My friend Jim Rubart is a pretty amazing magician and now he writes supernatural fiction. Coincidence? I don’t think so.

And unless you want to stay outside with the clueless audience, there’s a little trick to storytelling you need to know. It involves getting out ahead of readers and surprising them. In writing, staying ahead of readers means knowing their questions and withholding the info to reveal it at the right time.


For most first-time authors, this is done in editing because in their finished draft, too much is still on the surface. They’ve told the story, but it lacks art, intrigue. What’s going on?

Maybe it’s not much of a “secret” because we all know it already. But it’s so simple it’s often missed. And getting out in front of readers means taking the time to know their questions.

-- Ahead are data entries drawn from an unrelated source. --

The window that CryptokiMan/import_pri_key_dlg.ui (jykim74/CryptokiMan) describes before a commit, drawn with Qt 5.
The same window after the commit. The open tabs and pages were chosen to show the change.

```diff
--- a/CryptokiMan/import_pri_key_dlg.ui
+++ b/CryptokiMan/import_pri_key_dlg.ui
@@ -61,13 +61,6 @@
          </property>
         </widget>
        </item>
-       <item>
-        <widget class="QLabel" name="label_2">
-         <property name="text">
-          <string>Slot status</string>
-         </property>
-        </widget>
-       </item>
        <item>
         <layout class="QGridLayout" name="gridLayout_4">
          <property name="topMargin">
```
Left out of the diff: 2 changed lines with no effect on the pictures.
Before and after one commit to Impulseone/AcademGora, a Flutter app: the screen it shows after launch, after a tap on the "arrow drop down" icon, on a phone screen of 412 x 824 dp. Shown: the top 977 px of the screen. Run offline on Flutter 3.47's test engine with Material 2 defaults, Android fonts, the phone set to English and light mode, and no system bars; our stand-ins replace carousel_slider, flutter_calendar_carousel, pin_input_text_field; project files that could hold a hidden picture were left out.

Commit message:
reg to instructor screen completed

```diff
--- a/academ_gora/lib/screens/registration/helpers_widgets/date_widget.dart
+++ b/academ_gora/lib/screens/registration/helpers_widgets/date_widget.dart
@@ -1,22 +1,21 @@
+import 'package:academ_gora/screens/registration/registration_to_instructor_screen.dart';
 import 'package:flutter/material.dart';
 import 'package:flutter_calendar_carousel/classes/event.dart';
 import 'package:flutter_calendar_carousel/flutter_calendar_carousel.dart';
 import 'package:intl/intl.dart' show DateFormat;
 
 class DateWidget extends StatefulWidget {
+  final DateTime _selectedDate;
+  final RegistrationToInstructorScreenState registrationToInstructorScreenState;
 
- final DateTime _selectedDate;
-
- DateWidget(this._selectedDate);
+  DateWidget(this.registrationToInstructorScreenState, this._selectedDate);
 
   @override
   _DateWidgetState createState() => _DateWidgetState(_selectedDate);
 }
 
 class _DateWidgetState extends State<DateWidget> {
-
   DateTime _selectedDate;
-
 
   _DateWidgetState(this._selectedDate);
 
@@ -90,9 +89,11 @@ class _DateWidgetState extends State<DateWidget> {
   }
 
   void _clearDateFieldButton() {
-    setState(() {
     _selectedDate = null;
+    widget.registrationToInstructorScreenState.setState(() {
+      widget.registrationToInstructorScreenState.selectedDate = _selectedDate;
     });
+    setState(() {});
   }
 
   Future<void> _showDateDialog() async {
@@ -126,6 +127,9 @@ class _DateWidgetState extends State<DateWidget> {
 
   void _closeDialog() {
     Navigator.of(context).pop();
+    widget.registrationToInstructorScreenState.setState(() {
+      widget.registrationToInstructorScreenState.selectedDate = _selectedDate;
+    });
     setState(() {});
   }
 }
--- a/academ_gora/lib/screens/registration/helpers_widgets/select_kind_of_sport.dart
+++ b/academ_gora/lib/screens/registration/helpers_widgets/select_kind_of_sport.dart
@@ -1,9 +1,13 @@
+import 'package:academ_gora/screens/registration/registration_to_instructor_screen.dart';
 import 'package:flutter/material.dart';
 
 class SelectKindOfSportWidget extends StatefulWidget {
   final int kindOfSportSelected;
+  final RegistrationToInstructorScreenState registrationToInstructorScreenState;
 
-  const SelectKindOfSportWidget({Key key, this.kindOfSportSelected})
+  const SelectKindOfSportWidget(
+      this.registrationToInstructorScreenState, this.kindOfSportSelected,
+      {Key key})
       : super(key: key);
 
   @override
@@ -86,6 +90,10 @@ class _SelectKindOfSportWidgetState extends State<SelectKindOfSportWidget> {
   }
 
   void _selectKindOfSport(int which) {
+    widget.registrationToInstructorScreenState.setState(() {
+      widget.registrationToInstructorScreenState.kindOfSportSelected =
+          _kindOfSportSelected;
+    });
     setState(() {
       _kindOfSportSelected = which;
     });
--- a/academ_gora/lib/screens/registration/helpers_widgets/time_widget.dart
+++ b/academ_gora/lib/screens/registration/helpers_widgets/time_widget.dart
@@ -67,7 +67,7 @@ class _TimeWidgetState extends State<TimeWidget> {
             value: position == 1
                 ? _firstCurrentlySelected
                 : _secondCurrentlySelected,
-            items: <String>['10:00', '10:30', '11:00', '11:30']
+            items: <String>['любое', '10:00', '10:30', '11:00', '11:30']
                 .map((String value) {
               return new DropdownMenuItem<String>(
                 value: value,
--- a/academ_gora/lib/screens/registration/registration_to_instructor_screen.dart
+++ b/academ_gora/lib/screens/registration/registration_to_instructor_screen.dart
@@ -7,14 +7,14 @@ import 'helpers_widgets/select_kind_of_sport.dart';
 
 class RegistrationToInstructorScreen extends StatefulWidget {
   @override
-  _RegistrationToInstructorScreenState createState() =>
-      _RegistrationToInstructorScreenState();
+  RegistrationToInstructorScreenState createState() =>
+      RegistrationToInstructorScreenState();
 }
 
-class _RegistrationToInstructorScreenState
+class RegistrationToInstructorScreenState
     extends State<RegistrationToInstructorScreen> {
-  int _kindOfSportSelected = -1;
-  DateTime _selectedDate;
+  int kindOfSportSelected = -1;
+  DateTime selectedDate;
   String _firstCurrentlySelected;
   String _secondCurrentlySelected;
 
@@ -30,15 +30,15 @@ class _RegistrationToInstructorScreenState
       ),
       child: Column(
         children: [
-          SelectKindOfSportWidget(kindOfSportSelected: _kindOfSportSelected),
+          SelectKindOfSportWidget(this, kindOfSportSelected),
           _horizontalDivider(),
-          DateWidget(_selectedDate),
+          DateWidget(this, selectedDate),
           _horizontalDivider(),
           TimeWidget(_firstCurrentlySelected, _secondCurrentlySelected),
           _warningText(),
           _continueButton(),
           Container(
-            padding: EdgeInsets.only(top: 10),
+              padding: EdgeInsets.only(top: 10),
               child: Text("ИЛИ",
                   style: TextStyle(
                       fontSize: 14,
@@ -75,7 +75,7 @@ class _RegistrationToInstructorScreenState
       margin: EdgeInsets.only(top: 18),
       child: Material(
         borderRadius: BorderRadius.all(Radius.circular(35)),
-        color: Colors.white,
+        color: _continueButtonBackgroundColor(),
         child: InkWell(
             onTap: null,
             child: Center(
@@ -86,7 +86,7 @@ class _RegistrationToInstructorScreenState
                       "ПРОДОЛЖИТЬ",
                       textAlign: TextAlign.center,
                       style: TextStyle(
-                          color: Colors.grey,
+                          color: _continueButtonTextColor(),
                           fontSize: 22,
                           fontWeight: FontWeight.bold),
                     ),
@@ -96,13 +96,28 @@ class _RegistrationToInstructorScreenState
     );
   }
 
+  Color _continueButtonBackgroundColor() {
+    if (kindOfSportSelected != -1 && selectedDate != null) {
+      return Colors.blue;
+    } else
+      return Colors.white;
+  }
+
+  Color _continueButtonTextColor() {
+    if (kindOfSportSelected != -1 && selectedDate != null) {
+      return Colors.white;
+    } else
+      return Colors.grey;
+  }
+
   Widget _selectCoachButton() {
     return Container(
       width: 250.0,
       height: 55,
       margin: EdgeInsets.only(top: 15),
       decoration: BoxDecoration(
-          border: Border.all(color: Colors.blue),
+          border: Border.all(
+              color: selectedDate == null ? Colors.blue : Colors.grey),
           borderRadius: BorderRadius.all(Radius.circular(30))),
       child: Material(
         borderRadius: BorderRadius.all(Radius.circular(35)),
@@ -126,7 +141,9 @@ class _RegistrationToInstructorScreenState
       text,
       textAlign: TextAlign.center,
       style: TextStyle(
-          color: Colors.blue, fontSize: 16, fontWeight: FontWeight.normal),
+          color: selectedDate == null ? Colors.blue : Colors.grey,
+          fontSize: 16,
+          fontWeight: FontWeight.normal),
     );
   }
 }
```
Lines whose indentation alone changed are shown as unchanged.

You have to study them and realize you’re the show, the teacher, the sorcerer they’ve come to see. You have to prove you belong up on that stage by asking yourself the secret question…

Secret Question: What’s hidden between the lines here?

Readers always want to ask what’s really going on here? And if they already know the answer you risk losing them.


If you haven’t hidden anything, you have no story. If you don’t hide enough, you have a boring story. Hide too much and you can lose people too, but this is the not-so-secret secret: there’s got to be a story beneath the story.

You’ve always got to be working to tell something that’s beneath or behind or inside of the words on the page. Sometimes it’s very subtle and sometimes it’s perfectly clear; it depends on what kind of author you are and what kind of books you like to read.

But between you and the reader, there is always an unacknowledged pact and that is that you agree to tell a story and much of that story is actually beneath the words on the page and is driving everything on the surface. That’s the mystery readers pay good money for. That’s the entertainment, the romance. And if you don’t give it to them, they won’t talk about your book.

What’s critically important is how you indicate what is beneath the story with clues, descriptions, little telling glances. You can be as obvious or as obtuse as you want, but it has to be clear and evident there’s more going on here.


How can it be obtuse and clear at the same time? Because there’s more to every story than we can capture in words. And when you read a good story, you enjoy the game of figuring things out.

Think about this next time you read: when there’s dialogue but their words aren’t saying what their bodies and eyes and inner dialogue is saying? That’s subtext. It’s not clear, but it is because you noticed it.

When there’s a secret someone’s holding or a motive others in the scene don’t know, that’s another mystery you’re in on. When there’s something the main character notices that others don’t, that’s the intrigue the writer is selling.

It’s like gold.

Readers want to dig for it. Point it out and hand them a shovel.

Is it so important? I think it is because the more you can get out in front of readers and hide things between the lines, the more they’ll want to try to figure out the story’s secrets. And that makes your story more book-worthy, more exciting, more remarkable.

Everyone has a story. But not everyone can write it. Even fewer can see how to give readers the story beneath the story and show what’s really going on without just blurting it out like a newb. Learn to tell the story beneath the story and you’ll show why yours is especially valuable.

Spend some quality time with the source of inspiration this week and ask for some insight into your secret question. You can do this.

That’s how you’ll know what to share and set up for readers to figure out.